MATERIAL TO PROCESS section start

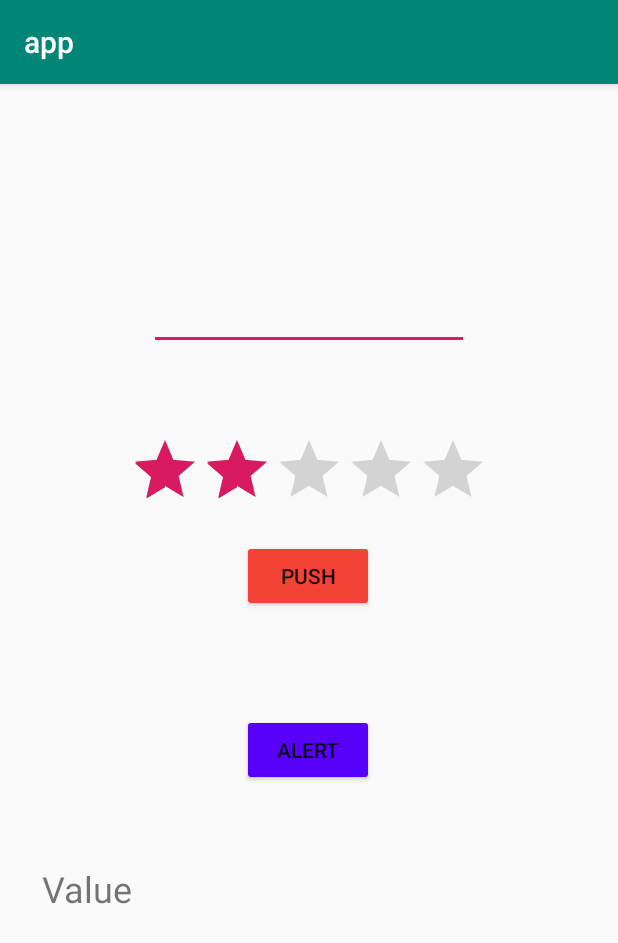
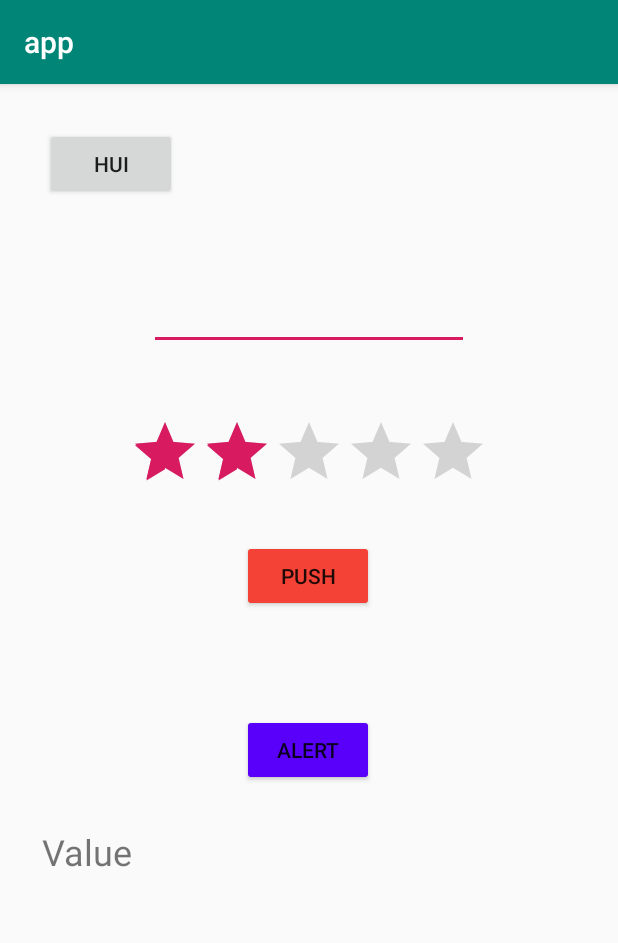
Before and after one commit to Jovakinn/AndroidApp, an Android app: the screen it shows after launch (MainActivity), on a phone screen of 412 x 824 dp. Shown: the top 943 px of the screen. Run offline under Robolectric (Android 15) with nearby library versions, the phone set to English and light mode, and no system bars.

Commit message:
Initial commit

```diff
--- a/app/src/main/java/com/example/app/MainActivity.java
+++ b/app/src/main/java/com/example/app/MainActivity.java
@@ -17,7 +17,7 @@ import android.widget.Toast;
 public class MainActivity extends AppCompatActivity {
 
     private EditText password;
-    private Button button, button_alert;
+    private Button button, button_alert, button2;
     private RatingBar rating;
     private TextView text_show;
 
@@ -32,6 +32,7 @@ public class MainActivity extends AppCompatActivity {
         password = (EditText) findViewById(R.id.editText);
         button = (Button) findViewById(R.id.button);
         button_alert = (Button) findViewById(R.id.alert);
+        button2 = (Button) findViewById(R.id.button2);
 
         button.setOnClickListener(new View.OnClickListener() {
             @Override
@@ -44,6 +45,15 @@ public class MainActivity extends AppCompatActivity {
                         MainActivity.this, password.getText(),
                         Toast.LENGTH_LONG
                 ).show();
+            }
+        });
+
+        button2.setOnClickListener(new View.OnClickListener() {
+            @Override
+            public void onClick(View v) {
+
+                button2.setText("oops)");
+                button2.setBackgroundTintList(ColorStateList.valueOf(Color.RED));
             }
         });
 
--- a/app/src/main/res/layout/activity_main.xml
+++ b/app/src/main/res/layout/activity_main.xml
@@ -60,12 +60,25 @@
     <TextView
             android:id="@+id/textView"
             android:layout_width="80dp"
-            android:layout_height="34dp"
+            android:layout_height="0dp"
             android:layout_marginStart="28dp"
+            android:layout_marginBottom="202dp"
             android:text="Value"
             android:textSize="24sp"
             app:layout_constraintBottom_toBottomOf="parent"
             app:layout_constraintStart_toStartOf="parent"
-            app:layout_constraintTop_toBottomOf="@+id/ratingBar" />
+            app:layout_constraintTop_toBottomOf="@+id/button2" />
+
+    <Button
+            android:id="@+id/button2"
+            android:layout_width="wrap_content"
+            android:layout_height="wrap_content"
+            android:layout_marginStart="30dp"
+            android:layout_marginTop="29dp"
+            android:layout_marginBottom="418dp"
+            android:text="Hui"
+            app:layout_constraintBottom_toTopOf="@+id/textView"
+            app:layout_constraintStart_toStartOf="parent"
+            app:layout_constraintTop_toTopOf="parent" />
 
 </androidx.constraintlayout.widget.ConstraintLayout>
```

MATERIAL TO PROCESS section end

PROBLEM TO WORK ON:
Scan the material for "findViewById" and copy the lines that hold it.

RESULT:
         password = (EditText) findViewById(R.id.editText);
         button = (Button) findViewById(R.id.button);
         button_alert = (Button) findViewById(R.id.alert);
+        button2 = (Button) findViewById(R.id.button2);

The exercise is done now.